EXERCISE PROMPT
Starting at the line that contains "basis of the" and ending at the line that contains "Leftx += _stepperFreclabelHz.frame.size.width;", the lines below are to be given again exactly, with nothing added.

RECORDS SHOWN

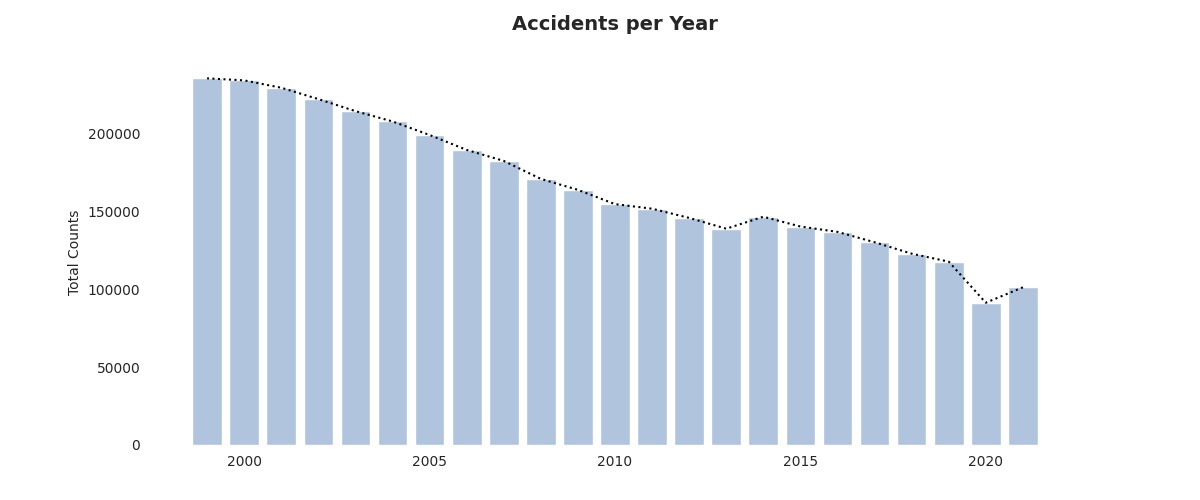
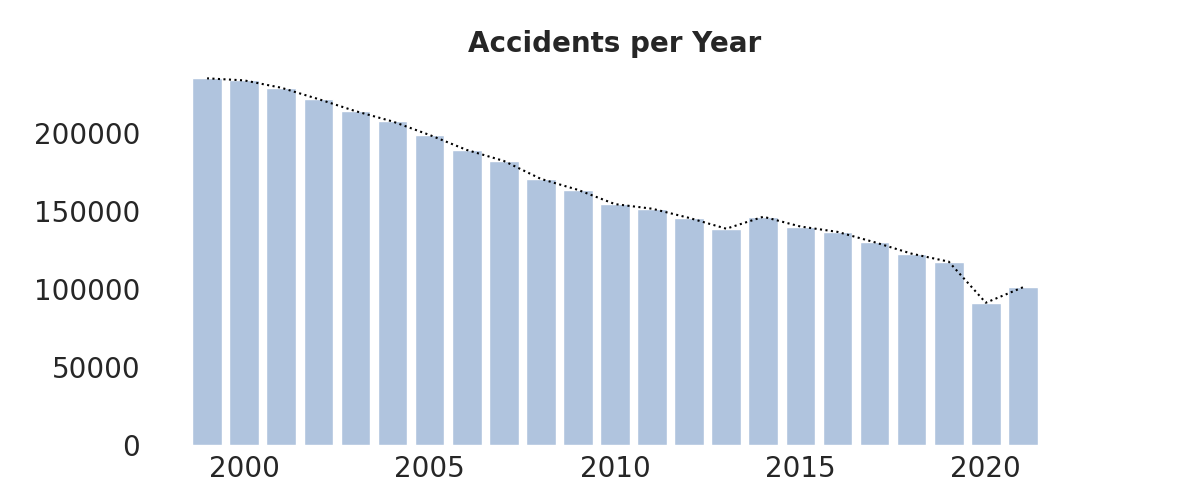
layout improved

diff --git a/pages/03_Analysis_Page.py b/pages/03_Analysis_Page.py
@@ -57,7 +57,7 @@ st.image(image)
 with st.expander('Click to see explanation'):
     st.markdown('<p style="font-size: 21px;">If we divide the day in five main hour windows, we can see that the afternoon rush window is the one where most accidents happen.</p>',unsafe_allow_html=True)
 
-image = Image.open('shares.png')
+image = Image.open('shares.jpg')
 st.image(image)
 
 with st.expander('Click to see explanation'):

diff --git a/01_Home_Page.py b/01_Home_Page.py
@@ -14,7 +14,7 @@ st.markdown(par,unsafe_allow_html=True)
 c1, c2 = st.columns((1, 1))
 
 image = Image.open('bus.jpeg')
-c1.image(image,width=600)
+c1.image(image)
 
 
 
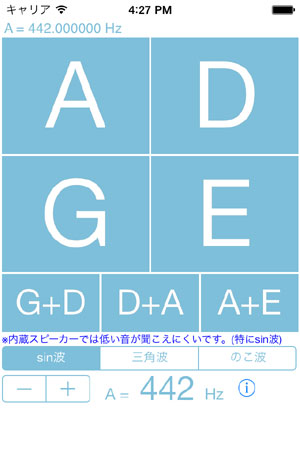
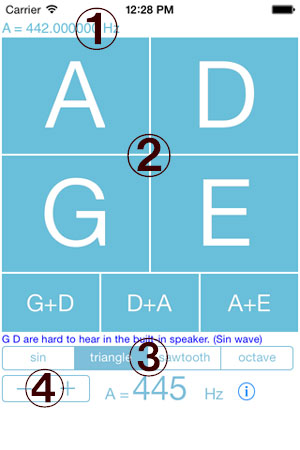
提出済み。

diff --git a/index.html b/index.html
@@ -2,6 +2,8 @@
 <html><head>
 
 
+
+
   
   <meta content="text/html; charset=UTF-8" http-equiv="content-type"><title>TuningToneForViolin PitagorasTuning</title>
   
@@ -11,37 +13,36 @@
   <meta name="viewport" content="width=device-width,initial-scale=1,maximum-scale=1,user-scalable=no"></head><body>
 <img src="./title.jpg" alt="title.jpg"><br>
 
-last update 2013/11/19<br>
+last update 2013/11/29<br>
 
 <br>更新点<br>
 ・操作ボタンをより大きくしました。<br>
 ・横向き画面に対応しました。<br>
 ・iPadの画面サイズに対応しました。<br>
 ・サイレントモードの切り替えが不要になりました。<br>
+・オクターブ上との重音を追加しました。<br>
 <br>
 TuningToneForViolinはAの周波数を元に完全五度の周波数を計算し、サイン波、三角波、のこぎり波を合成します。<br>
 ピッチパイプのような使い方を想定しています。 <br>
 楽器を構えたままの左手や、弓を持ったままの右手でも操作しやすいレイアウトです。<br>
 純粋なサイン波は他の周波数が含まれていないため、初心者でもずれた重音の音のうねりが感じられ、うまく調弦できると思います。<br>
+サイン波のG音は内蔵スピーカーでは聞き取りにくいので、「オクターブ」（sin波）をお試しください。<br>
 <br>
-Updates<br>
-changed to a large button<br>
-
-corresponds to the screen horizontally<br>
-
-corresponding to the ipad screen<br>
-
-no need to switch to silent mode<br>
+Updates<br>I have larger operation button. <br>
+Horizontal, (microphone up) now supports are placed upside down. <br>
+I was corresponding to the screen size of the iPad. <br>
+Release of the silent mode is no longer required. <br>
+I added a chord with octave.<br>
 <br>
-Calculate the frequency of the perfect fifth based on the frequency of
-A, TuningToneForViolin is synthesized sine wave, triangle wave, a
-sawtooth wave.<br>
-I assume that you are using, such as a pitch pipe.<br>
-This is a layout that is easy to operate and left hand remains poised
-instruments, even with the right hand of the remains with a bow.<br>
-I think the frequency of the other does not include pure sine wave,
-swell of sound heavy sound shifted even a beginner is felt, and can be
-tuning well.<br>
+Calculate the frequency of the perfect fifth on the basis of the
+frequency of the A, TuningToneForViolin synthesizes sine, triangle,
+sawtooth. <br>
+I assume that you are such usage of the pitch pipe. <br>
+The layout is easy to operate, even while holding a musical instrument. <br>
+I think for other frequencies does not include pure sine wave, swell of
+sound of double-stop shifted even a beginner is felt, and can be tuning
+well. <br>
+G Sound of the sine wave so difficult to hear in the built-in speaker, please try "octave" the (sin wave).<br>
 <br>
 <br>
 
@@ -49,26 +50,20 @@ tuning well.<br>
 
 <img src="./1.jpg" alt="1.jpg"><br>
 
-<img src="./2.jpg" alt="2.jpg"><br>
-
-現在鳴っている音の周波数が表示されます。<br>
+１、現在鳴っている音の周波数が表示されます。<br>
 
 Frequency of the sound is ringing current is displayed.
 <br>
 
 <br>
 
-<img src="./3.jpg" alt="3.jpg"><br>
-
-タップすると音が出ます。もう一度タップすると止まります。<br>
+２、タップすると音が出ます。もう一度タップすると止まります。<br>
 
 Sound comes out when you tap. It stops when you tap again.<br>
 
 <br>
 
-<img src="./4.jpg" alt="4.jpg"><br>
-
-sin波、三角波、のこぎり波　の三種類の波形が選べます。<br>
+３、sin波、三角波、のこぎり波　の三種類の波形が選べます。<br>
 
 can choose three types of waveform sin wave, triangle wave,sawtooth
 wave.
@@ -76,9 +71,7 @@ wave.
 
 <br>
 
-<img src="./5.jpg" alt="5.jpg"><br>
-
-Aの周波数を設定します。
+４、Aの周波数を設定します。
 <br>
 
 set A frequency.<br>

diff --git a/ViolinTraner4/com_amakusawebFirstViewController.m b/ViolinTraner4/com_amakusawebFirstViewController.m
@@ -257,7 +257,7 @@ bool octSwitch = NO;
         Leftx += _stepperFreclabelHz.frame.size.width;
         _selectWavetype.frame = CGRectMake(Leftx-5, sixthrowCenterY - 13, areawidth-Leftx-20, 26);
         Leftx += _selectWavetype.frame.size.width;
-        _helpButton.frame = CGRectMake(Leftx-5, sixthrowCenterY - 19/2, 18, 19);
+        _helpButton.frame = CGRectMake(Leftx, sixthrowCenterY - 19/2, 18, 19);
     }
 
     if (_bannerIsVisible) {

SOLUTION FOR THIS EXERCISE
+Calculate the frequency of the perfect fifth on the basis of the
+frequency of the A, TuningToneForViolin synthesizes sine, triangle,
+sawtooth. <br>
+I assume that you are such usage of the pitch pipe. <br>
+The layout is easy to operate, even while holding a musical instrument. <br>
+I think for other frequencies does not include pure sine wave, swell of
+sound of double-stop shifted even a beginner is felt, and can be tuning
+well. <br>
+G Sound of the sine wave so difficult to hear in the built-in speaker, please try "octave" the (sin wave).<br>
 <br>
 <br>
 
@@ -49,26 +50,20 @@ tuning well.<br>
 
 <img src="./1.jpg" alt="1.jpg"><br>
 
-<img src="./2.jpg" alt="2.jpg"><br>
-
-現在鳴っている音の周波数が表示されます。<br>
+１、現在鳴っている音の周波数が表示されます。<br>
 
 Frequency of the sound is ringing current is displayed.
 <br>
 
 <br>
 
-<img src="./3.jpg" alt="3.jpg"><br>
-
-タップすると音が出ます。もう一度タップすると止まります。<br>
+２、タップすると音が出ます。もう一度タップすると止まります。<br>
 
 Sound comes out when you tap. It stops when you tap again.<br>
 
 <br>
 
-<img src="./4.jpg" alt="4.jpg"><br>
-
-sin波、三角波、のこぎり波　の三種類の波形が選べます。<br>
+３、sin波、三角波、のこぎり波　の三種類の波形が選べます。<br>
 
 can choose three types of waveform sin wave, triangle wave,sawtooth
 wave.
@@ -76,9 +71,7 @@ wave.
 
 <br>
 
-<img src="./5.jpg" alt="5.jpg"><br>
-
-Aの周波数を設定します。
+４、Aの周波数を設定します。
 <br>
 
 set A frequency.<br>

diff --git a/ViolinTraner4/com_amakusawebFirstViewController.m b/ViolinTraner4/com_amakusawebFirstViewController.m
@@ -257,7 +257,7 @@ bool octSwitch = NO;
         Leftx += _stepperFreclabelHz.frame.size.width;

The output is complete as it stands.